Thursday, September 20, 2007

Psalm 51 - is this prosody or what?

Here is a picture of psalm 51 - colors muted - in the form of 4 stanzas English-Hebrew here, French-Hebrew here. If you are interested - count the versets, lines, strophes etc and see if I have followed John's general rule. I have to admit it is not that easy to juggle and occasionally I feel a bit arbitrary. The stanzas appear to have some conceptual coherence. [French courtesy of Les psaumes redécouverts (51-100) by Marc Girard, Bellarmin 1994]

Now to content - I have not marked enough of the Hebrew sound patterns though my coloring on the original is fantastical. There are the obvious four words for sin, guilt, transgression, and evil where in translation we must find equivalent differences. Then there are less obvious verbal repetitions which even in my raw translation of 9 months ago I have used creative synonyms instead of the same word (but the colors are consistent). E.g. I translated מְחֵה as blot out and erase. I have sinned against this poem in so doing. It is part of a 4-word concentric form that should be maintained: in the English blot out - wash - purify - know - know - pure - wash - erase. That must have been deliberate.

The edge of this circle intersects with the last stanza through sacrificial imagery - offer-rejoice-crush (not symmetric). This in turn surrounds the poet's prayer for renewal - clean heart, new spirit, not to be abandoned.

There are then more subtle relations: like face, eyes, presence, in front of / make evident ... and hide / hidden wisdom, the crushed bones = contrite heart.

I know this psalm in my body and life better perhaps than any - but I cannot translate it yet. I know from John's post that neither Alter nor Kugel is satisfactory. I will try later - how much later I am not sure. I know that if the concentric structure I have already pointed out is to be preserved, then those words must not be used synonymously anywhere else in the circles. And verses 6-8 are the critical centre - what is it that they mean? That God is just and David agrees. That David recognizes his emptiness from his beginnings.
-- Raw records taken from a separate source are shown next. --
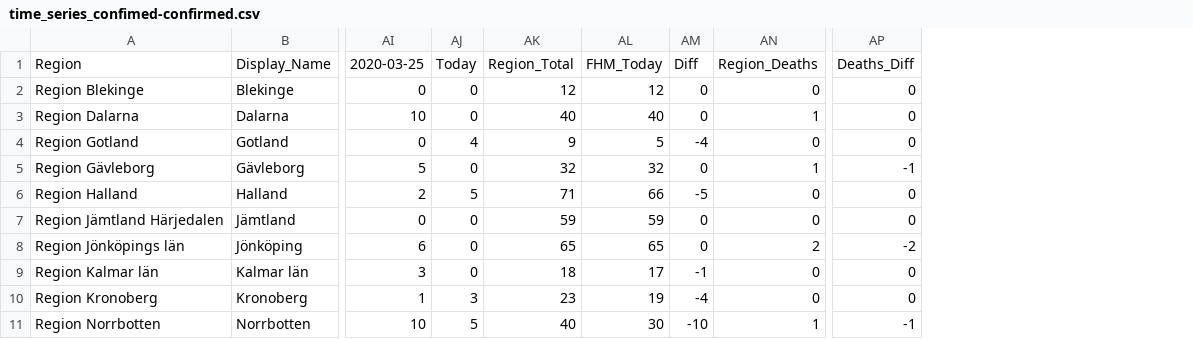
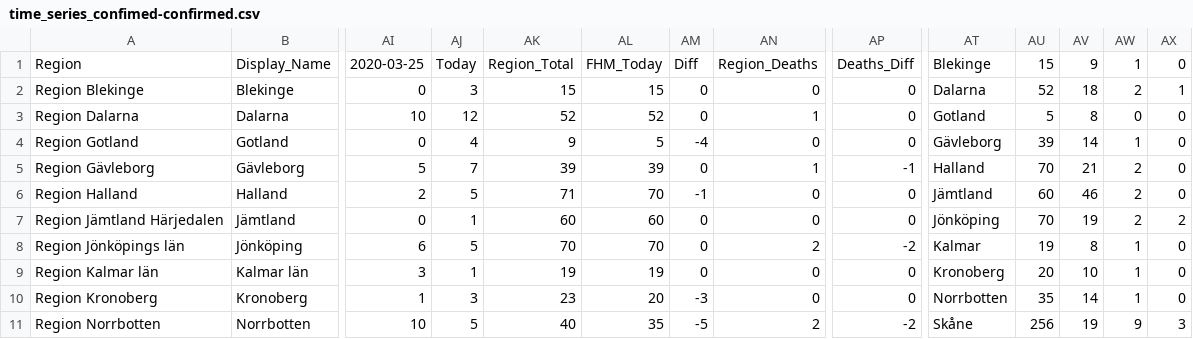
Before and after one commit to elinlutz/gatsby-map, a CSV file: src/data/time_series/time_series_confimed-confirmed.csv, drawn as a sheet; only a part is shown, gaps mark what is left out; the diff covers the shown part only; the diff names each change by its address in the sheet, - before the commit and + after, or states it on an @@ line.

```diff
--- a/src/data/time_series/time_series_confimed-confirmed.csv
+++ b/src/data/time_series/time_series_confimed-confirmed.csv
+column AT, rows 1-11: Blekinge | Dalarna | Gotland | Gävleborg | Halland | Jämtland | Jönköping | Kalmar | Kronoberg | Norrbotten | Skåne
+column AU, rows 1-11: 15 | 52 | 5 | 39 | 70 | 60 | 70 | 19 | 20 | 35 | 256
+column AV, rows 1-11: 9 | 18 | 8 | 14 | 21 | 46 | 19 | 8 | 10 | 14 | 19
+column AW, rows 1-11: 1 | 2 | 0 | 1 | 2 | 2 | 2 | 1 | 1 | 1 | 9
+column AX, rows 1-11: 0 | 1 | 0 | 0 | 0 | 0 | 2 | 0 | 0 | 0 | 3
-AJ2: 0
+AJ2: 3
-AK2: 12
+AK2: 15
-AL2: 12
+AL2: 15
-AJ3: 0
+AJ3: 12
-AK3: 40
+AK3: 52
-AL3: 40
+AL3: 52
-AJ5: 0
+AJ5: 7
-AK5: 32
+AK5: 39
-AL5: 32
+AL5: 39
-AL6: 66
+AL6: 70
-AM6: -5
+AM6: -1
-AJ7: 0
+AJ7: 1
-AK7: 59
+AK7: 60
-AL7: 59
+AL7: 60
-AJ8: 0
+AJ8: 5
-AK8: 65
+AK8: 70
-AL8: 65
+AL8: 70
-AJ9: 0
+AJ9: 1
-AK9: 18
+AK9: 19
-AL9: 17
+AL9: 19
-AM9: -1
+AM9: 0
-AL10: 19
+AL10: 20
-AM10: -4
+AM10: -3
-AL11: 30
+AL11: 35
-AM11: -10
+AM11: -5
-AN11: 1
+AN11: 2
-AP11: -1
+AP11: -2
```
Also changed, not shown: 38 edited cells elsewhere in this file, src/data/time_series/time_series_deaths-deaths.csv, 1 other file.
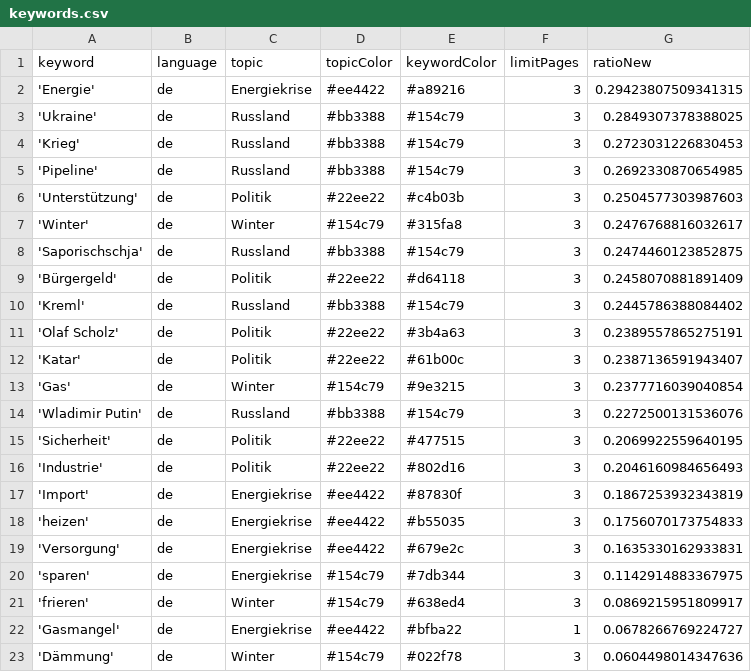
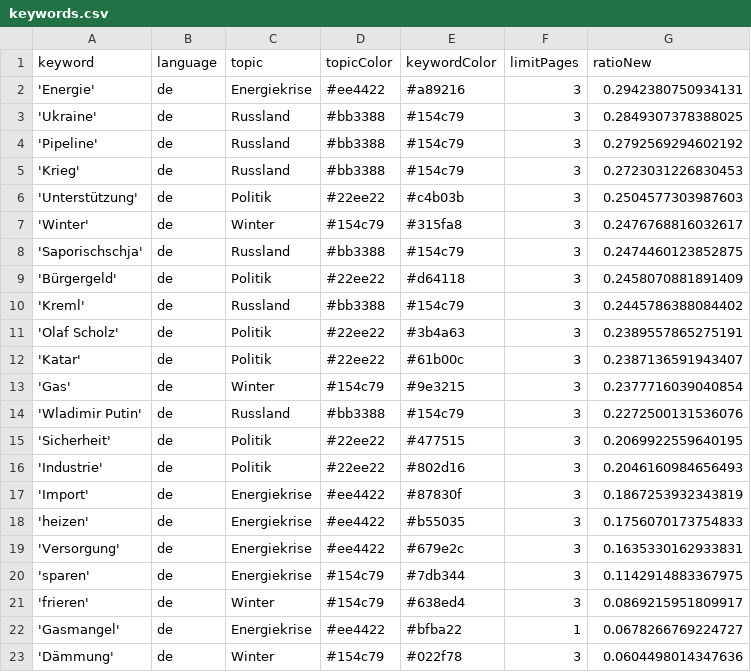
Before and after one commit to celiapi-news/winterIsComing2, a CSV file: keywords.csv, drawn as a sheet.

```diff
--- a/keywords.csv
+++ b/keywords.csv
@@ -1,6 +1,6 @@
 keyword,language,topic,topicColor,keywordColor,limitPages,ratioNew
-'Energie',de,Energiekrise,#ee4422,#a89216,3,0.29423807509341315
+'Energie',de,Energiekrise,#ee4422,#a89216,3,0.2942380750934131
 'Ukraine',de,Russland,#bb3388,#154c79,3,0.2849307378388025
+'Pipeline',de,Russland,#bb3388,#154c79,3,0.2792569294602192
 'Krieg',de,Russland,#bb3388,#154c79,3,0.2723031226830453
-'Pipeline',de,Russland,#bb3388,#154c79,3,0.2692330870654985
 'Unterstützung',de,Politik,#22ee22,#c4b03b,3,0.2504577303987603
```
Also changed, not shown: csv/news_2024_03.csv, csv/news_2024_04.csv.
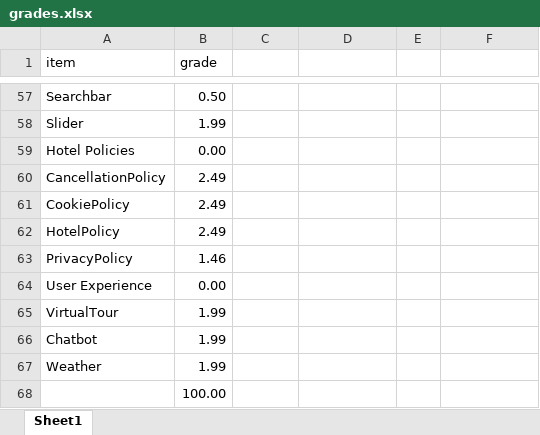
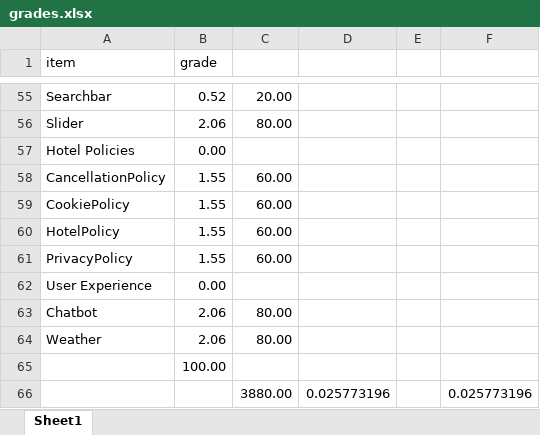
Before and after one commit to irem-dagdeviren/CS402_FinalProject, an Excel workbook: grades.xlsx, sheet Sheet1, drawn as a sheet; only a part is shown, gaps mark what is left out; values as stored, in another font and other column widths than the file's, no cell formats; removed rows and columns are numbered as before the commit, all else as after; the diff covers the shown part only; the diff names each change by its address in the sheet, - before the commit and + after, or states it on an @@ line.

```diff
--- a/grades.xlsx (sheet Sheet1)
+++ b/grades.xlsx (sheet Sheet1)
-B55 (grade): 0.50
+B55 (grade): 0.52
-C55: (empty)
+C55: 20.00
-B56 (grade): 1.99
+B56 (grade): 2.06
-C56: (empty)
+C56: 80.00
-B58:B60 (grade): 2.49
+B58:B60 (grade): 1.55
-C58:C61: (empty)
+C58:C61: 60.00
-B61 (grade): 1.46
+B61 (grade): 1.55
-row 65: VirtualTour | 1.99
-B63:B64 (grade): 1.99
+B63:B64 (grade): 2.06
-C63:C64: (empty)
+C63:C64: 80.00
+row 66:  |  | 3880.00 | 0.025773196 |  | 0.025773196
```
Also changed, not shown: 2 removed rows and 76 edited cells elsewhere in this sheet, cell formats, formulas that keep their value, 8 other files.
That God will teach him yet - wisdom secretly.

1 comment:

John said...

In verses 12 and 19, I think the rhythm changes up to (2:2) (2:2). No wonder: these are "peaks" in the composition.

A response to your sense of arbitrariness in scanning AHP. I understand that. What would have been obvious to people then - the conventions of their native poetry - is not going to be obvious to us. We see through a glass darkly.